Pennsylvania State Capitol. Pennsylvania State Capitol. Photo credit: Zack Frank/Shutterstock.com

Rep. Bryan Barbin, D-Cambria, is set to introduce the Senior Safety Act, legislation that would provide administrative and civil liability to banks and individuals that work for banks that delay financial transactions when seniors are suspected victims of financial exploitation.

Seniors are defined as anyone 60 years old or older in the proposed amendment to Title 23 of the Pennsylvania Consolidated Statutes.

If a bank or bank employee “reasonably believes” that financial exploitation has occurred, is occurring or may have been attempted they can notify the Pennsylvania Department of Aging or the Pennsylvania Banking and Securities Commission. If that bank entity or bank employee makes a disclosure of the possible exploitation in “good faith” and with “reasonable care,” they would have immunity from administrative or civil liability that may arise from the disclosure.
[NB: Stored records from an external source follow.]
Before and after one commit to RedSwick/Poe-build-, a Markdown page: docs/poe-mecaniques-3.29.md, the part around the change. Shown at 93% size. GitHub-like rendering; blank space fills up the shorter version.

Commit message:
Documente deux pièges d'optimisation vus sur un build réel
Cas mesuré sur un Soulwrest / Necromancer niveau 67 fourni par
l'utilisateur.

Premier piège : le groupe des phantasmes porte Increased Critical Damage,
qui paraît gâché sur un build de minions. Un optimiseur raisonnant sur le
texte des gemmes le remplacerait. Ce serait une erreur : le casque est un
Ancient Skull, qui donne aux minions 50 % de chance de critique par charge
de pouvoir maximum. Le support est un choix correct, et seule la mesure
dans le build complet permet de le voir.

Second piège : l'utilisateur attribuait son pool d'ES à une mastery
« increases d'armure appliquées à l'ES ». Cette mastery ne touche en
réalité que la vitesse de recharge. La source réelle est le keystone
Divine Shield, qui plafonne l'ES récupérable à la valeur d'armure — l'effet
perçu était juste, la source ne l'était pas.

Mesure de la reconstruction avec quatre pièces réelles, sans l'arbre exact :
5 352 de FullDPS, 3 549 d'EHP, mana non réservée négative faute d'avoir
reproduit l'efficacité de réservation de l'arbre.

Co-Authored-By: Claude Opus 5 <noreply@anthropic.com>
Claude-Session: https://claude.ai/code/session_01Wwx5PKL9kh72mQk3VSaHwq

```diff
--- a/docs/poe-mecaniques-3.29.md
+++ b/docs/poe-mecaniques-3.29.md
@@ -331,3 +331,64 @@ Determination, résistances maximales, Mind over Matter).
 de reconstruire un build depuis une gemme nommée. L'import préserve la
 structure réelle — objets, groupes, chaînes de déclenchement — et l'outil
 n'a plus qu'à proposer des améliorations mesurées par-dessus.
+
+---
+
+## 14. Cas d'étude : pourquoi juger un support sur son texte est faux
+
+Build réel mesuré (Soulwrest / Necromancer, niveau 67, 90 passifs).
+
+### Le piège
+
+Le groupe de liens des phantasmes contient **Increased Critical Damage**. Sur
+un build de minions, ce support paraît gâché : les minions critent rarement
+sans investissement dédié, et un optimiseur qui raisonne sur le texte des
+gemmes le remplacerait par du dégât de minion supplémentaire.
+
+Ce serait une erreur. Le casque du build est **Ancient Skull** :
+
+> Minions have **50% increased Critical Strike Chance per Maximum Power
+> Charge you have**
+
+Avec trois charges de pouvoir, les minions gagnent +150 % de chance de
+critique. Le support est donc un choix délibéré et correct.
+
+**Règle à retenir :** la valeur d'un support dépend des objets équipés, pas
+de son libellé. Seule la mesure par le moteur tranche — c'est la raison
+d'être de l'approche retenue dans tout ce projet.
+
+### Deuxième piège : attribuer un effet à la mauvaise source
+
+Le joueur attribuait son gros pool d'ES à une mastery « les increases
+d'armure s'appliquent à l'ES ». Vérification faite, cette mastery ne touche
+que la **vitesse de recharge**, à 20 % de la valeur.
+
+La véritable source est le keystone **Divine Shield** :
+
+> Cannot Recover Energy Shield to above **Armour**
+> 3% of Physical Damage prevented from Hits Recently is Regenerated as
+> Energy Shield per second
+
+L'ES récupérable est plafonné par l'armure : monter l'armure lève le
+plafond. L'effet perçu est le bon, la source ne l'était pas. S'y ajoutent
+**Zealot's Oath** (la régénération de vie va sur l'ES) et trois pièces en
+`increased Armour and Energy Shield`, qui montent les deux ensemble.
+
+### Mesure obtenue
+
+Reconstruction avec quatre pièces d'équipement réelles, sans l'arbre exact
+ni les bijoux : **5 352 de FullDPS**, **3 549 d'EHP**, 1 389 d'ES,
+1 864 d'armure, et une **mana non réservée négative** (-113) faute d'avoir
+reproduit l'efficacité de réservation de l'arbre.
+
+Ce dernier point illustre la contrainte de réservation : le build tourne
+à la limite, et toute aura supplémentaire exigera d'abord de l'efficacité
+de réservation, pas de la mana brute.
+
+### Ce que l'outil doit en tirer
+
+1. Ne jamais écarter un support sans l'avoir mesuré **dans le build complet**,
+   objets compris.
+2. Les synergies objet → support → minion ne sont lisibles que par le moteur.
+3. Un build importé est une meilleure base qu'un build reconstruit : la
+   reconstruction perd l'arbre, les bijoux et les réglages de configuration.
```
The entity or employee may also notify a third party previously designated by the senior citizen if a financial exploitation is suspected. Disclosure to a third party in that matter would also be provided immunity.

The proposed amendment also allows banks to delay disbursement of funds from an account if the bank reasonably believes, after initiating an internal review of the transaction, that the disbursement may result in financial exploitation of a senior citizen. In no more than two business days the bank must provide written notice and the reasoning for the delay in disbursing funds to the parties authorized to use the account, unless a party is suspected of or had attempted financial exploitation of the senior citizen account holder. The bank must also notify the state Department of Aging and the Banking and Securities Commission of the delay in providing transactions, in two business days as well.

The delay expires 15 business days after the original date of the delay or after the bank has determined the transaction would not result in financial exploitation, whichever is earlier. However, the state commission can extend the delay but no later than 25 business days after the original delay.

— Victoria Hudgins, of the Law Weekly  •